Task inputs:
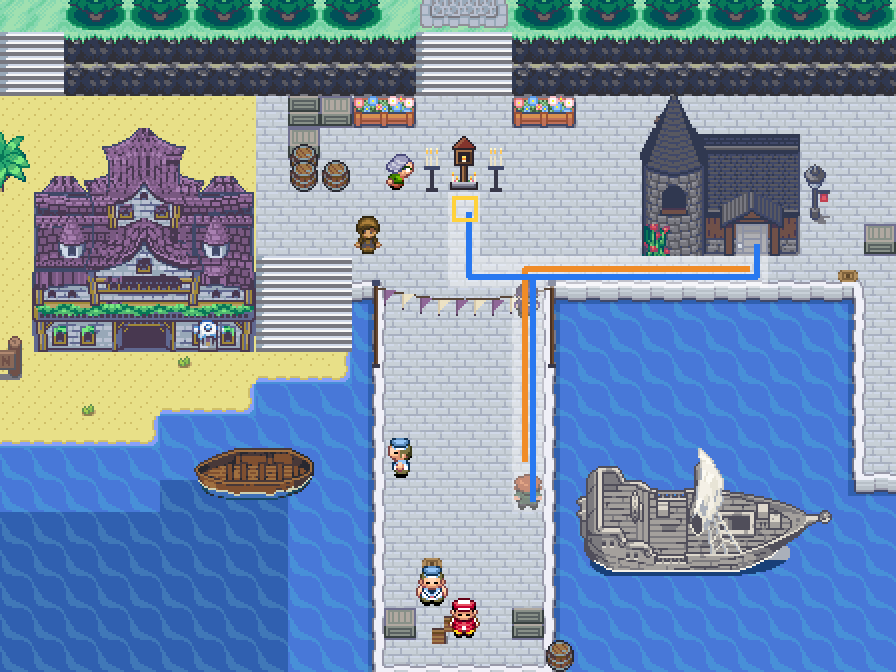
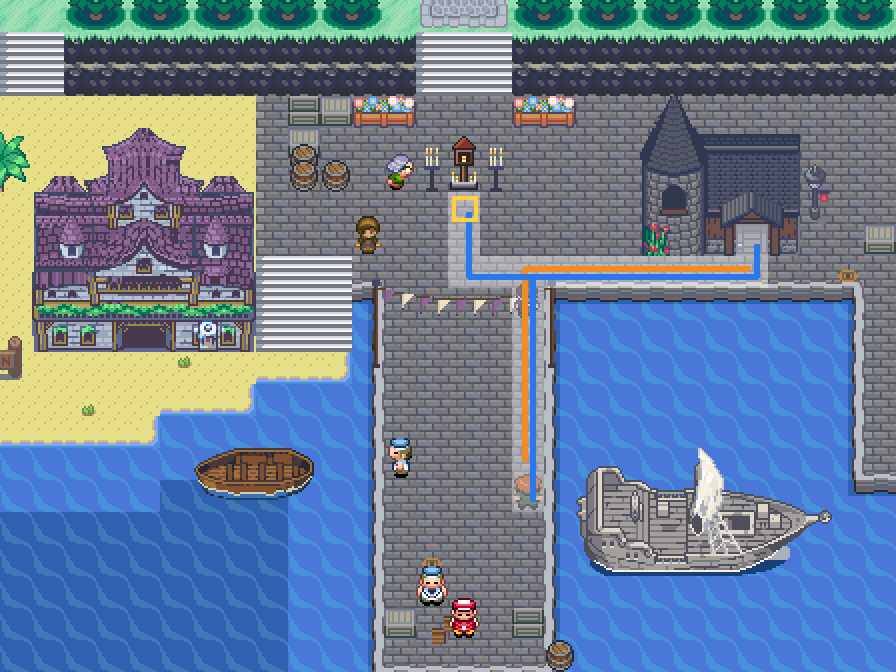
Pelluca waterfront: deeper, richer grey for the dock stone
User: keep the dock stone, make it a deeper, richer mix of greys. Watercress' bricks, kerb and drop kept; every
colour taken deeper and each brick given one of six greys (cool slate, neutral, warm) by its position, repeating every
3 x 2 cells to keep the tile count down. Walk check still clear.

Claude-Session: https://claude.ai/code/session_01FHXnfqnedTHLf5QFbB3MCU

Changed region(s): [[0.2812, 0.125, 1.0, 1.0]]

diff --git a/tools/art/pelluca/waterfront_mock.py b/tools/art/pelluca/waterfront_mock.py
@@ -37,8 +37,36 @@ WC, CB = 0x869C10, 0x869B84
 blk = lambda x, y: (slice(y * S, y * S + S), slice(x * S, x * S + S))
 h = lambda s: int(s, 16)
 
+# v3 (user 2026-11-25: "I like the dock stone itself we currently have, I just want it to be a deeper, richer mix of
+# grey colorings"): Watercress' own stone kept (its bricks, kerb and drop), every colour taken deeper; and each brick
+# given its own grey from a set of six (cool slate, neutral, warm), so the paving reads as weathered stone. A brick's
+# grey follows from where it starts, in a pattern that repeats every 3 x 2 cells (the tile budget stays small).
+STONE_IDS = {0x2b7, 0x2dc, 0x2d4, 0x2dd, 0x2db, 0x2de, 0x2ee, 0x2e5, 0x2e3, 0x2e6, 0x2df, 0x2d5, 0x2d6, 0x2d7, 0x2d3,
+             0x2ff, 0x2f7, 0x2d8, 0x2d0}
+BODY, HIGH = (200, 208, 216), (208, 216, 232)
+DEEP = {(240, 240, 248): (188, 190, 198), (184, 192, 200): (96, 98, 108), (168, 176, 192): (84, 86, 98),
+        (152, 152, 168): (104, 104, 116), (120, 120, 136): (70, 70, 82), (64, 72, 104): (38, 40, 52)}
+BRICK_GREYS = [(138, 140, 150), (126, 128, 138), (148, 146, 148), (118, 118, 126), (142, 136, 132), (130, 126, 126)]
 def wc(m):
-    img, g, ts = MP.grid(WC); return ts.meta(h(m) if isinstance(m, str) else m).copy()
+    img, g, ts = MP.grid(WC); m = h(m) if isinstance(m, str) else m
+    return ts.meta(m).copy()
+def deepen_stone(img, cells):
+    """the quay's and piers' stone (the cells given), deeper; each brick its own grey"""
+    from scipy.ndimage import label
+    mask = np.zeros(img.shape[:2], bool)
+    for (x, y) in cells: mask[y * S:(y + 1) * S, x * S:(x + 1) * S] = True
+    body = mask & ((img == BODY).all(-1) | (img == HIGH).all(-1))
+    lab, n = label(body)
+    out = img.copy()
+    from scipy.ndimage import find_objects
+    for i, sl in enumerate(find_objects(lab)):
+        y0, x0 = sl[0].start, sl[1].start
+        k = ((x0 % 48) // 4 * 7 + (y0 % 32) // 4 * 3) % len(BRICK_GREYS)
+        c = np.array(BRICK_GREYS[k]); comp = lab[sl] == i + 1
+        sub = out[sl]; hi = comp & (img[sl] == HIGH).all(-1); bo = comp & ~hi
+        sub[bo] = c; sub[hi] = np.clip(c + 14, 0, 255)
+    for a_, b_ in DEEP.items(): out[mask & (img == a_).all(-1)] = b_
+    return out
 def cb(m):
     img, g, ts = MP.grid(CB); return ts.meta(h(m) if isinstance(m, str) else m).copy()
 
@@ -128,6 +156,7 @@ def basin(x, y):
 # --------------------------------------------------------------------------------------------------- composition
 def compose(town):
     img = np.array(town.convert('RGB')).copy()
+    STONE_CELLS = set()
     base = img.copy()
     land = np.zeros((H, W), bool)                          # (for the shallows)
     # 1. water everywhere below row 36 outside the kept woods
@@ -178,7 +207,13 @@ def compose(town):
         else:
             img[blk(x, K)] = wc('2de' if x == x0 + 1 else '2ee' if x == x1 else '2dc')
             img[blk(x, K + 1)] = wc('2e5' if x == x0 + 1 else '2e3' if x == x1 else '2d4')
+    for y in range(QUAY[1], K + 2):
+        for x in range(QUAY[0], QUAY[2] + 1): STONE_CELLS.add((x, y))
+    for (px, w, kr, bunt) in PIERS:
+        for x in range(px, px + w):
+            for y in range(K, kr + 2): STONE_CELLS.add((x, y))
     # the stair down onto the beach (Pelluca's own cliff stair, from the west stairs)
+    img = deepen_stone(img, STONE_CELLS - set(STAIRS_DOWN))
     for (x, y) in STAIRS_DOWN: img[blk(x, y)] = base[blk(37 + (x - 32), 35)]; land[y, x] = True
     # 4. the shallows: inside the basin, and two cells out from any land (C, Odyssey)
     from scipy.ndimage import binary_dilation
@@ -215,7 +250,7 @@ def compose(town):
             t = img[blk(x, y + dy)]; t[m] = c[m]; img[blk(x, y + dy)] = t
     # 9. quay furniture
     for (x, y, m) in FLOWERS + CRATES + LAMPS:
-        t = wc(m); cur = img[blk(x, y)]; pav = wc('2b7'); d = (t != pav).any(-1); cur[d] = t[d]; img[blk(x, y)] = cur
+        t = wc(m); cur = img[blk(x, y)]; pav = wc('2b7'); d = (t != pav).any(-1); cur[d] = t[d]; img[blk(x, y)] = cur   # (props over the deepened stone)
     for (x, col) in STALLS:
         a = np.array(Image.open(os.path.join(ROOT, 'assets/crown_reference/pieces/stall_%s.png' % ('red' if col == 'canvas' else 'blue'))).convert('RGBA'))
         rgb = a[..., :3].astype(int); m = a[..., 3] > 0

diff --git a/assets/pelluca_dock_spec/PELLUCA_DESIGN.md b/assets/pelluca_dock_spec/PELLUCA_DESIGN.md
@@ -629,6 +629,10 @@ drafts were previews only and the game still loaded the old Mauville map.
   composition after studying Watercress, Crown's harbour market, Lazarus' autumn harbour (faa2ac), Odyssey 3.1/3.22,
   Port Ginseng (`waterfront_refs.png`). Layouts: `waterfront_layouts_v1.png` (tools/art/pelluca/waterfront_plans.py);
   user: "primarily A with bits of B and C".
+- The stone (user 2026-11-25: "I like the dock stone itself... just want it to be a deeper, richer mix of grey
+  colorings"): Watercress' bricks and kerb kept, every colour deeper, each brick its own grey of six (cool slate,
+  neutral, warm), repeating every 3 x 2 cells so the tile budget stays small (a first try toward Crown's olive castle
+  grey was not wanted).
 - Mock v3 (`waterfront_mock_v3*.png`, tools/art/pelluca/waterfront_mock.py): one quay of Watercress stone (rows 36-40,
   kerb 41, its face 42), three stone piers (the great pier on the main stair's axis x 35-41; a short pier x 50-54; an
   east pier x 64-67), a pale basin inside a reef arm from the east woods, Crown's awnings recoloured as sailcloth cargo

What is expected:
Above this task is a listing. Restate, word for word and with nothing added, the lines from the one with "bo = comp & ~hi" through the one with "for (x, y) in STAIRS_DOWN: img[blk(x, y)]".

Your solution:
+        sub = out[sl]; hi = comp & (img[sl] == HIGH).all(-1); bo = comp & ~hi
+        sub[bo] = c; sub[hi] = np.clip(c + 14, 0, 255)
+    for a_, b_ in DEEP.items(): out[mask & (img == a_).all(-1)] = b_
+    return out
 def cb(m):
     img, g, ts = MP.grid(CB); return ts.meta(h(m) if isinstance(m, str) else m).copy()
 
@@ -128,6 +156,7 @@ def basin(x, y):
 # --------------------------------------------------------------------------------------------------- composition
 def compose(town):
     img = np.array(town.convert('RGB')).copy()
+    STONE_CELLS = set()
     base = img.copy()
     land = np.zeros((H, W), bool)                          # (for the shallows)
     # 1. water everywhere below row 36 outside the kept woods
@@ -178,7 +207,13 @@ def compose(town):
         else:
             img[blk(x, K)] = wc('2de' if x == x0 + 1 else '2ee' if x == x1 else '2dc')
             img[blk(x, K + 1)] = wc('2e5' if x == x0 + 1 else '2e3' if x == x1 else '2d4')
+    for y in range(QUAY[1], K + 2):
+        for x in range(QUAY[0], QUAY[2] + 1): STONE_CELLS.add((x, y))
+    for (px, w, kr, bunt) in PIERS:
+        for x in range(px, px + w):
+            for y in range(K, kr + 2): STONE_CELLS.add((x, y))
     # the stair down onto the beach (Pelluca's own cliff stair, from the west stairs)
+    img = deepen_stone(img, STONE_CELLS - set(STAIRS_DOWN))
     for (x, y) in STAIRS_DOWN: img[blk(x, y)] = base[blk(37 + (x - 32), 35)]; land[y, x] = True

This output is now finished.